62. GOING AWAY DINNER: Their father raises his drink. He says, To me it is a delight in every way to have us all together. And he takes a quick, deep breath. Anyway, cheers. Break a leg, Evan, and we will see you at your play. And their five wine glasses, making contact, chime. Their mother drinks, looks at her napkin and back up again, a little teary, maybe. She says, Evan I hope you’ve remembered to pack everything and did you print your ticket yet like I asked you to do?
63. SQUASH: You can come with me, says Grace, but I’m not going to go easy on you. I’m going to destroy you. And do you even know where your goggles are? I don’t have a second pair to lend you.
64. HELEN’S TEXT: I’m sorry and I don’t know what to do anymore.
66. ACT II SCENE III: “I was adored once, too.”
67. PRAGUE: Catherine says, One day we’ll go together. They are sixteen and lying on a blanket in Catherine’s backyard, eating pizza, looking at the sky, and can think of no reason such a thing would fail to come to pass. It seems certain, they have set it in motion just by saying as much. She says, From there we’ll go on to Vienna and we’ll listen to orchestras.
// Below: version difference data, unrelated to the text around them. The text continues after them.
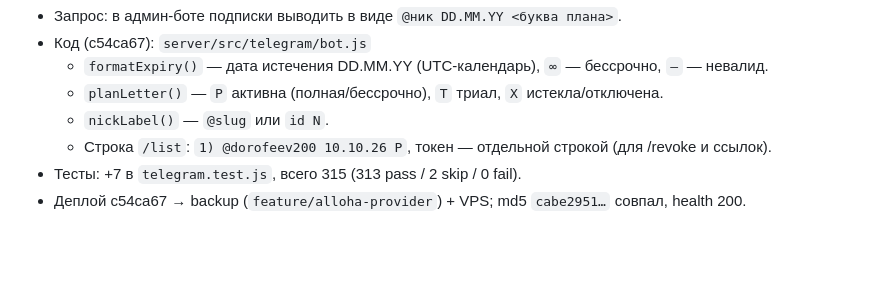
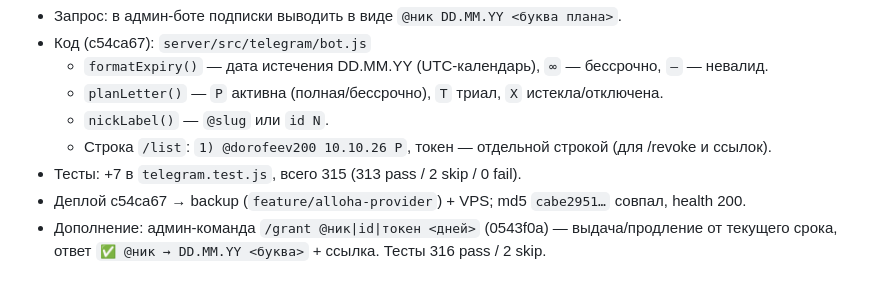
Before and after one commit to dorofeev200/Maniya_Online, a Markdown page: docs/action-plan.md, the part around the change. GitHub-like rendering; blank space fills up the shorter version.

Commit message:
docs: сессия 16 — /grant @ник <дней> (выдача/продление подписки админом)
Co-Authored-By: Claude Opus 5 (1M context) <noreply@anthropic.com>

```diff
--- a/docs/action-plan.md
+++ b/docs/action-plan.md
@@ -634,3 +634,5 @@ origin → код продублирован.
   - Строка `/list`: `1) @dorofeev200 10.10.26 P`, токен — отдельной строкой (для /revoke и ссылок).
 - Тесты: +7 в `telegram.test.js`, всего 315 (313 pass / 2 skip / 0 fail).
 - Деплой c54ca67 → backup (`feature/alloha-provider`) + VPS; md5 `cabe2951…` совпал, health 200.
+- Дополнение: админ-команда `/grant @ник|id|токен <дней>` (0543f0a) — выдача/продление
+  от текущего срока, ответ `✅ @ник → DD.MM.YY <буква>` + ссылка. Тесты 316 pass / 2 skip.
```
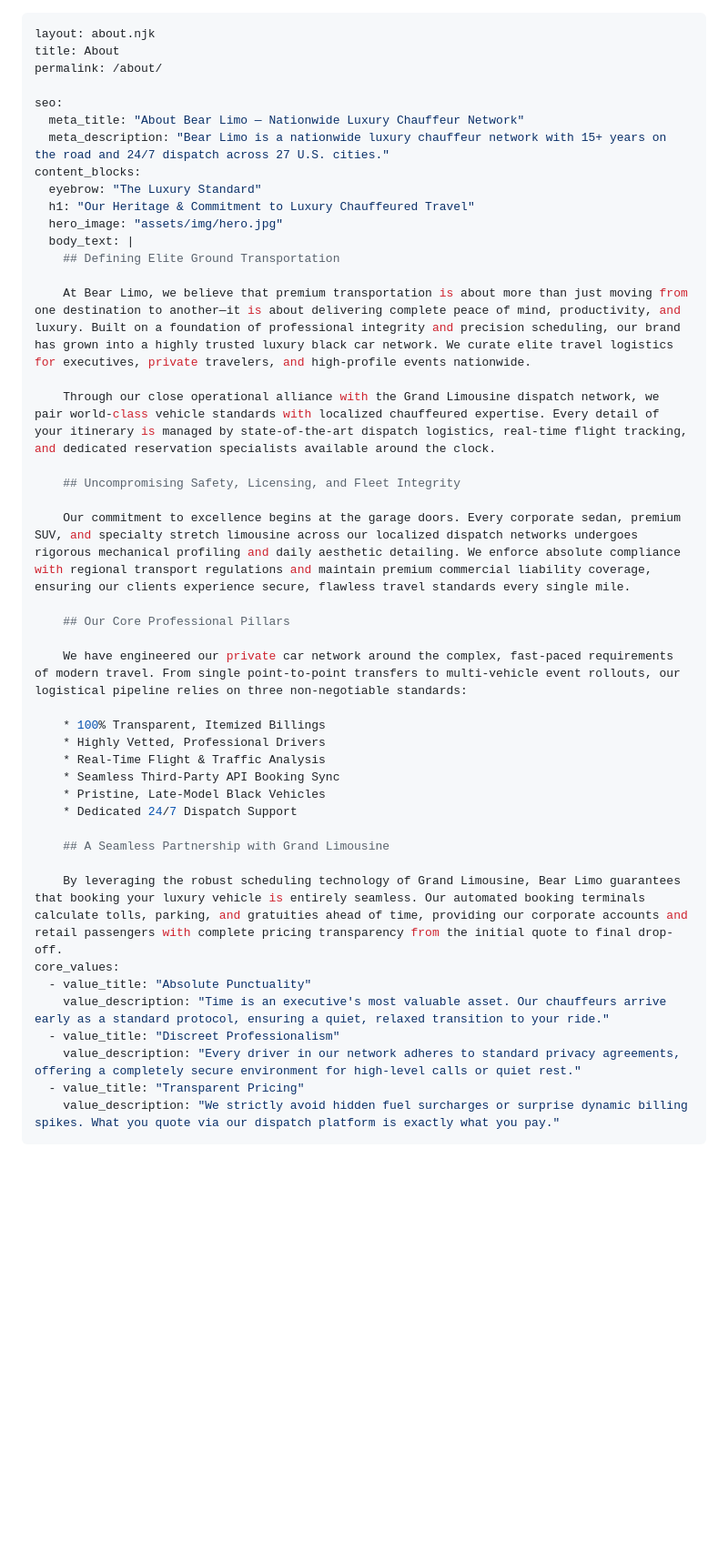
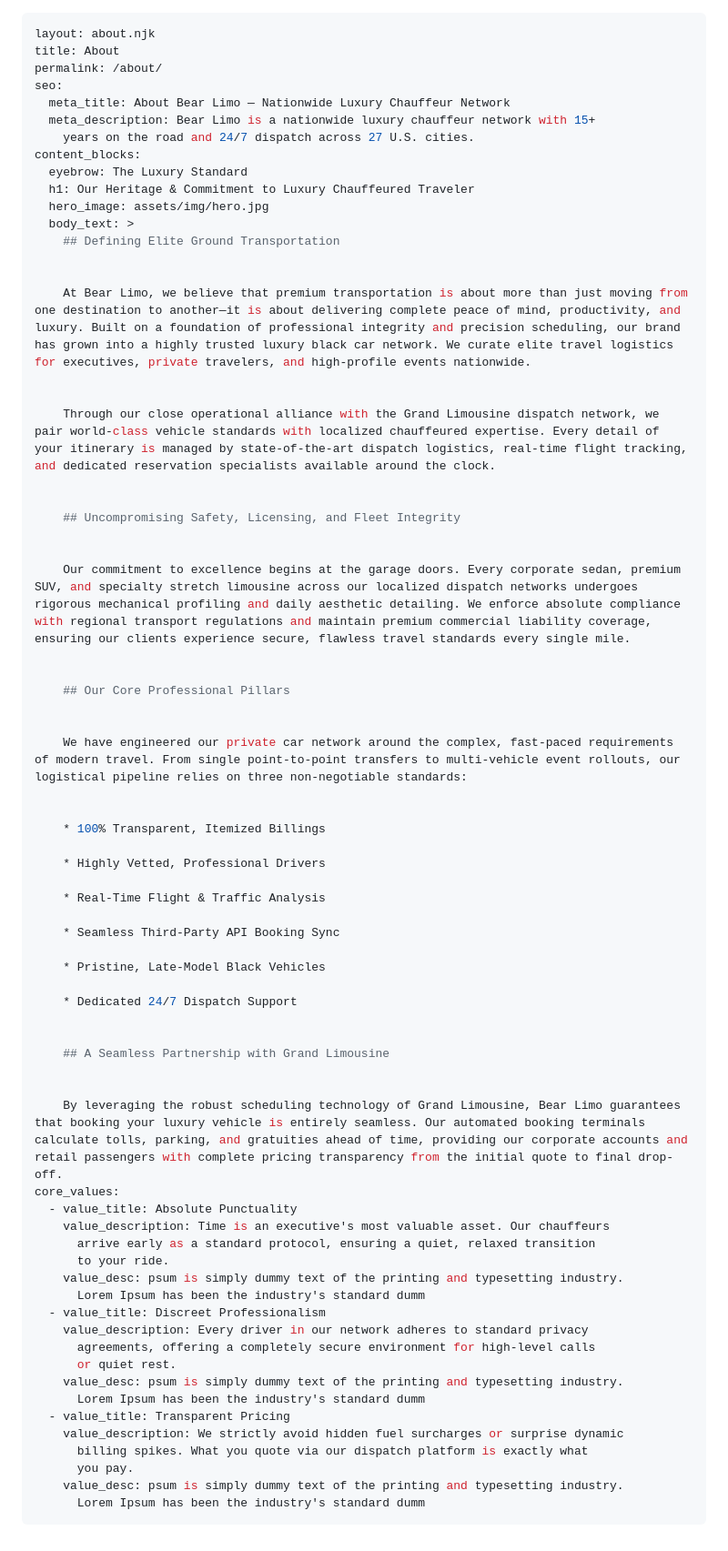
Before and after one commit to Tushara00/bearlimo-eleventy, a Markdown page: src/about.md, the part around the change. Shown at 91% size. Drawn GitHub-style; blank space fills up the shorter version.

Commit message:
Update Pages “about”

```diff
--- a/src/about.md
+++ b/src/about.md
@@ -2,44 +2,70 @@
 layout: about.njk
 title: About
 permalink: /about/
+seo:
+  meta_title: About Bear Limo — Nationwide Luxury Chauffeur Network
+  meta_description: Bear Limo is a nationwide luxury chauffeur network with 15+
+    years on the road and 24/7 dispatch across 27 U.S. cities.
+content_blocks:
+  eyebrow: The Luxury Standard
+  h1: Our Heritage & Commitment to Luxury Chauffeured Traveler
+  hero_image: assets/img/hero.jpg
+  body_text: >
+    ## Defining Elite Ground Transportation
 
-seo:
-  meta_title: "About Bear Limo — Nationwide Luxury Chauffeur Network"
-  meta_description: "Bear Limo is a nationwide luxury chauffeur network with 15+ years on the road and 24/7 dispatch across 27 U.S. cities."
-content_blocks:
-  eyebrow: "The Luxury Standard"
-  h1: "Our Heritage & Commitment to Luxury Chauffeured Travel"
-  hero_image: "assets/img/hero.jpg"
-  body_text: |
-    ## Defining Elite Ground Transportation
 
     At Bear Limo, we believe that premium transportation is about more than just moving from one destination to another—it is about delivering complete peace of mind, productivity, and luxury. Built on a foundation of professional integrity and precision scheduling, our brand has grown into a highly trusted luxury black car network. We curate elite travel logistics for executives, private travelers, and high-profile events nationwide.
 
+
     Through our close operational alliance with the Grand Limousine dispatch network, we pair world-class vehicle standards with localized chauffeured expertise. Every detail of your itinerary is managed by state-of-the-art dispatch logistics, real-time flight tracking, and dedicated reservation specialists available around the clock.
+
 
     ## Uncompromising Safety, Licensing, and Fleet Integrity
 
+
     Our commitment to excellence begins at the garage doors. Every corporate sedan, premium SUV, and specialty stretch limousine across our localized dispatch networks undergoes rigorous mechanical profiling and daily aesthetic detailing. We enforce absolute compliance with regional transport regulations and maintain premium commercial liability coverage, ensuring our clients experience secure, flawless travel standards every single mile.
+
 
     ## Our Core Professional Pillars
 
+
     We have engineered our private car network around the complex, fast-paced requirements of modern travel. From single point-to-point transfers to multi-vehicle event rollouts, our logistical pipeline relies on three non-negotiable standards:
 
+
     * 100% Transparent, Itemized Billings
+
     * Highly Vetted, Professional Drivers
+
     * Real-Time Flight & Traffic Analysis
+
     * Seamless Third-Party API Booking Sync
+
     * Pristine, Late-Model Black Vehicles
+
     * Dedicated 24/7 Dispatch Support
+
 
     ## A Seamless Partnership with Grand Limousine
 
+
     By leveraging the robust scheduling technology of Grand Limousine, Bear Limo guarantees that booking your luxury vehicle is entirely seamless. Our automated booking terminals calculate tolls, parking, and gratuities ahead of time, providing our corporate accounts and retail passengers with complete pricing transparency from the initial quote to final drop-off.
 core_values:
-  - value_title: "Absolute Punctuality"
-    value_description: "Time is an executive's most valuable asset. Our chauffeurs arrive early as a standard protocol, ensuring a quiet, relaxed transition to your ride."
-  - value_title: "Discreet Professionalism"
-    value_description: "Every driver in our network adheres to standard privacy agreements, offering a completely secure environment for high-level calls or quiet rest."
-  - value_title: "Transparent Pricing"
-    value_description: "We strictly avoid hidden fuel surcharges or surprise dynamic billing spikes. What you quote via our dispatch platform is exactly what you pay."
+  - value_title: Absolute Punctuality
+    value_description: Time is an executive's most valuable asset. Our chauffeurs
+      arrive early as a standard protocol, ensuring a quiet, relaxed transition
+      to your ride.
+    value_desc: psum is simply dummy text of the printing and typesetting industry.
+      Lorem Ipsum has been the industry's standard dumm
+  - value_title: Discreet Professionalism
+    value_description: Every driver in our network adheres to standard privacy
+      agreements, offering a completely secure environment for high-level calls
+      or quiet rest.
+    value_desc: psum is simply dummy text of the printing and typesetting industry.
+      Lorem Ipsum has been the industry's standard dumm
+  - value_title: Transparent Pricing
+    value_description: We strictly avoid hidden fuel surcharges or surprise dynamic
+      billing spikes. What you quote via our dispatch platform is exactly what
+      you pay.
+    value_desc: psum is simply dummy text of the printing and typesetting industry.
+      Lorem Ipsum has been the industry's standard dumm
 ---
```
We’ll bring nothing more than we can fit in our backpacks. We’ll walk beside the Vltava and the Danube and drink beer in cafes. We’ll meet numberless men in Prague and Vienna, she says. Helen laughs, Will we?
68. On his way to the 3:32 out of Penn Station, Evan stops by for a final espresso. He says, I hope to see you at the play next month, by which point I’ll have learnèd all my lines. She bursts out laughing. He says, Wait stop don’t cry. She says, It’s just I’m very moved and also I don’t know.
69. Grace says, flung out on the couch, Lucky you, lucky you, you still get me for two more weeks. Do you want to watch the next episode? Move over please, move over. You are, as always, completely crowding my space.
70. ALWAYS: The air is light and sweet; a thin cloud slips quickly over the sun and keeps moving on. Everything shadows, then lightens: the backyard, the side of the house, Catherine’s long bright hair. She turns her face to rest towards Helen’s, leans it on the crook of her own bent arm. She says, We will, we will. Helen giggles. Catherine lets her forehead touch Helen’s shoulder. She says, It won’t end well. They’ll always miss us. Always, always. They’ll think of us often, and wonder how it happened like it did.

Originally published in No Tokens Issue No. 5. View full issue & more.

Kate Doyle’s writing has appeared in Meridian, No TokensBodega, the Franklin Electric Reading Series, Lamprophonic, and Sundays at Erv’s. She earned her MFA at NYU and was a graduate fellow at NYU Paris.